I had a meeting with my boss today going over all the things I have developed in the course of creating my new job and I thought WOW, I totally kick ass. I do not feel bad at all that my teaaching style is totally different from the teacher who preceded me because I found my own rhythm, which works much better than trying to follow someone else's dance steps. Take THAT, Depression. I have the big picture back. I can make plans for the future. I so badly want to say I AM CURED. Because that is what it feels like.
Do diabetics have this too? When their medications are working properly or their diabetes is well controlled do they suffer from the delusion that they are cured? There are plenty of people who require better living through chemistry just to have a quasi-normal life. I still don't know why I object to being one of them. It's probably because in the back of my head I think that all of this is just imaginary and I should get over myself and I should be able to cope as well as anyone else without meds. Ugh. I would never say that to anyone else. I should think carefully before saying crappy things like that to me.
Grateful Crap: Having a person who knows their stuff when it comes to medication helping to systematically figure out what works for me and not having to do this on my own.

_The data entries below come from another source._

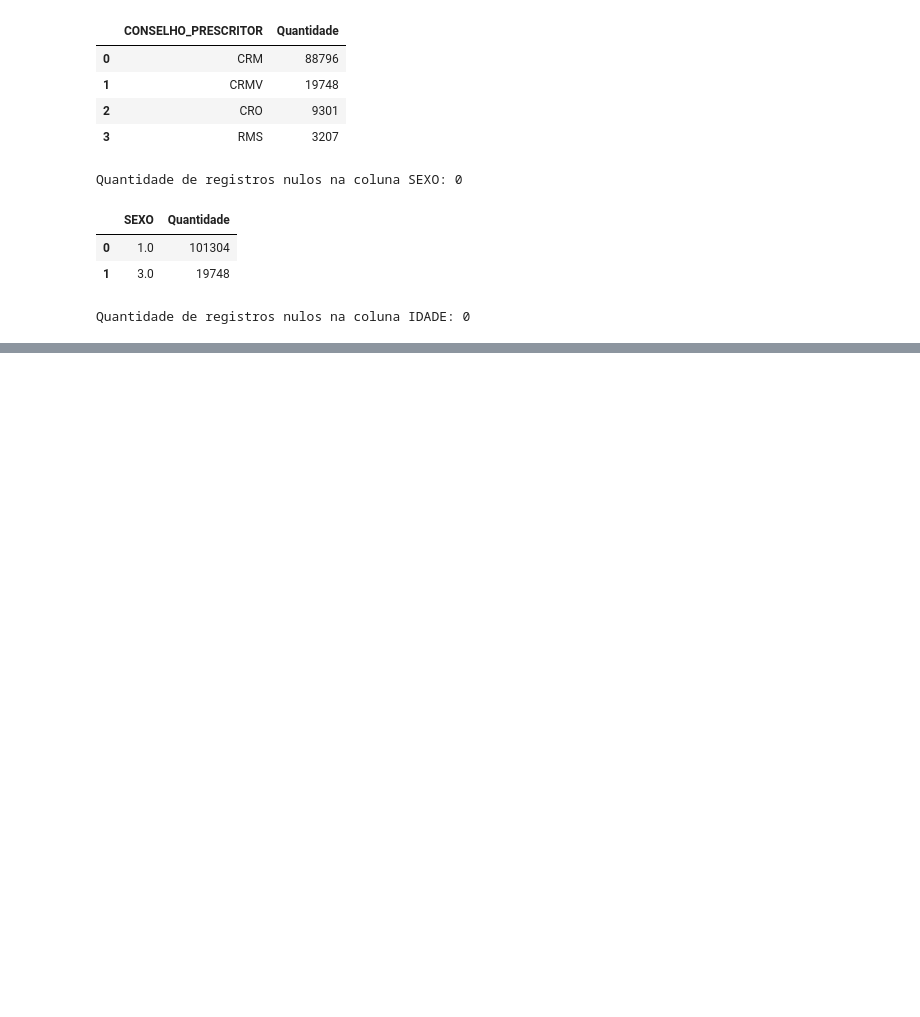
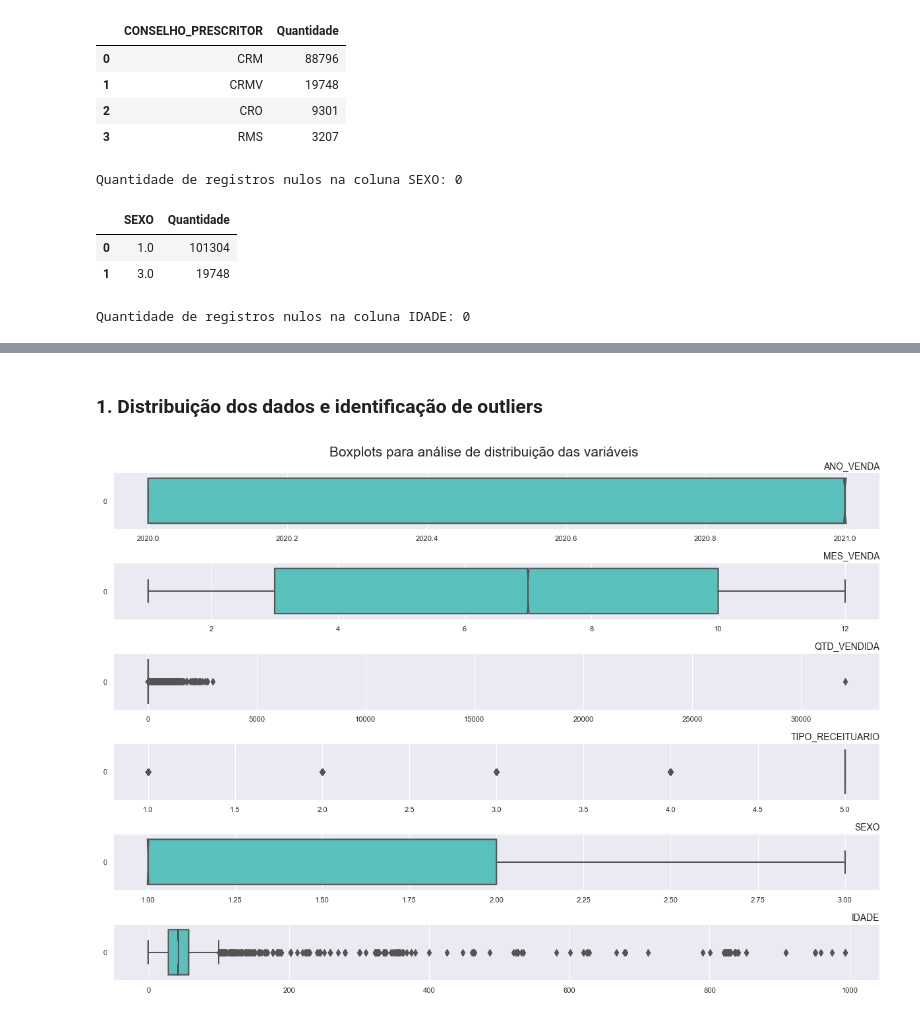
Before and after one commit to emso-exe/Venda_de_medicamentos_controlados_e_antimicrobianos_-_industrializados, a Jupyter notebook: 001_analise_de_vendas.ipynb, the cells around one changed output, grey strips where cells are left out. Drawn from its saved outputs; the diff is of its cells as text; code cells hidden in the pictures; blank space fills up the shorter version.

```diff
--- a/001_analise_de_vendas.ipynb
+++ b/001_analise_de_vendas.ipynb
@@ -341,0 +377,32 @@ for col in cols:
+# %% [markdown]
+### 1. Distribuição dos dados e identificação de outliers
+# %%
+def graf_boxplot(dataframe):
+    '''
+    Plota vários boxplots de acordo com o número de colunas.
+
+    :param dataframe: DataFrame
+        DataFrame a ser analisado.
+    '''
+    coluna = dataframe.select_dtypes(exclude=['object', 'category']).columns
+
+    fig, axs = plt.subplots(nrows=len(coluna), ncols=1,
+                            figsize=(15, 10), gridspec_kw={'hspace': 0.6})
+
+    plt.suptitle('Boxplots para análise de distribuição das variáveis', fontsize=15, y=0.92)
+
+    for i, col in enumerate(coluna):
+        sns.boxplot(data=dataframe[col], ax=axs[i],
+                    notch=True, orient='h', color='mediumturquoise')
+        axs[i].set(xlabel='', ylabel='')
+        axs[i].tick_params(labelsize=8)
+        axs[i].ticklabel_format(style='plain', axis='x')
+        axs[i].set_title(f'{col}', loc='right', fontsize=10, pad=4)
+
+    plt.tight_layout()
+    plt.show()
+
+
+graf_boxplot(df)
+# %% [output]
+[figure, added]
```
Also changed, not shown: parts of 16 cells of this notebook.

Also: normal normal normal!
Walked some amount (I dropped my pedometer and put it in my purse and it stopped recording my steps)
Took meds (150mg sertraline, 450mg bupropion
didn't freak out about stuff
spent more time "in the moment" than I typically do (I can't explain why or how, but it feels true)
Quaker, teacher, parent,